You have been very vocal about your mental health. How have you struggled all this time and how important is to speak about mental health and raise awareness?
I have struggled with my mental health a lot over the years. Growing up I struggled to connect with others and faced bullying. I suffered from depression at a young age and thoughts of self harm. As I grew up and still struggled to be openly gay, I would often feel isolated or disconnected from my teammates. Following my first season as a professional, I dealt with anxiety and depression. I was constantly on edge worried that I would lose my chance to play professionally. When the next season as cancelled due to the pandemic I worried that I had lost my chance to be an openly gay pro player forever. I worried I would never get that chance back and that I had failed those I had sought to inspire.
Fergus reminded me that I could never be a failure to him and that I had the potential to do so much good. He kept me going and since coming out I have felt so much joy looking back on all of the struggles I endured over the years and where I ended up.
What are your future plans?
I am hoping to be as outspoken as possible in the coming years and continue with my rugby career! I am hoping to be in the same place as my partner in London. So I hope that I will have the opportunity to play abroad there soon.
I want to do as much activism and public speaking as possible. I hope to one day travel the world and share my story as well as coach and work directly with LGBTQ+ athletes in rugby. There are not many people speaking up about LGBTQ+ rights within rugby, I want to help fill that space. I am currently working on a fundraiser as well for the Transgender Law Center and hope to raise money for them to fight against the anti LGBTQ+ trans bills across the USA.
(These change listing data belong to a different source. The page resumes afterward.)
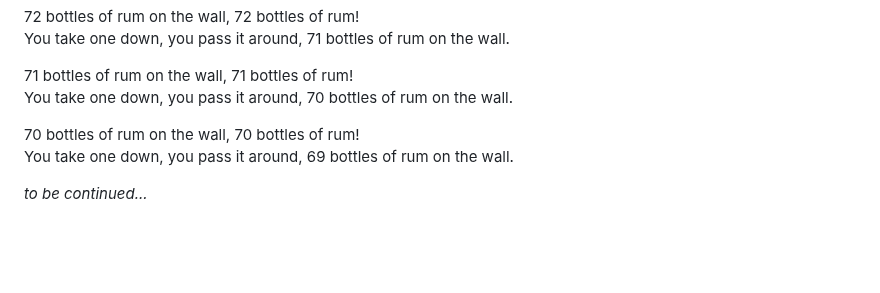
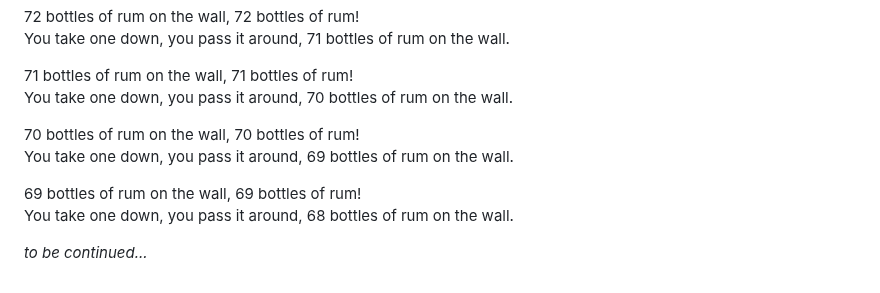
Before and after one commit to ParanoidUser/yolo, a Markdown page: CHANGEME.md, the part around the change. Drawn GitHub-style; blank space fills up the shorter version.

Commit message:
docs: add next verse
Co-authored-by: Trevor Wang <trevor.wang@qq.com>
Co-authored-by: Vitaly <94834175+vronskyvitaly@users.noreply.github.com>
Co-authored-by: a-huk <56552991+a-huk@users.noreply.github.com>

```diff
--- a/CHANGEME.md
+++ b/CHANGEME.md
@@ -88,4 +88,7 @@ You take one down, you pass it around, 70 bottles of rum on the wall.
 70 bottles of rum on the wall, 70 bottles of rum!
 You take one down, you pass it around, 69 bottles of rum on the wall.
 
+69 bottles of rum on the wall, 69 bottles of rum!
+You take one down, you pass it around, 68 bottles of rum on the wall.
+
 *to be continued...*
```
Devin Ibañez (@Thatgayrugger) and Richard Lopez (@thebrujologist) have partnered with each other to bring attention to the discriminatory policies and laws that have been enacted against our trans youth. With your help, they stand in support of the Transgender Law Center and their mission to provide legal aid to those in need. Please support this fundraising campaign for the Transgender Law Center: https://tinyurl.com/translawcenterfundraiser
(International donors must use the Paypal option as well as provide a placeholder US zip code, e.g. 90210)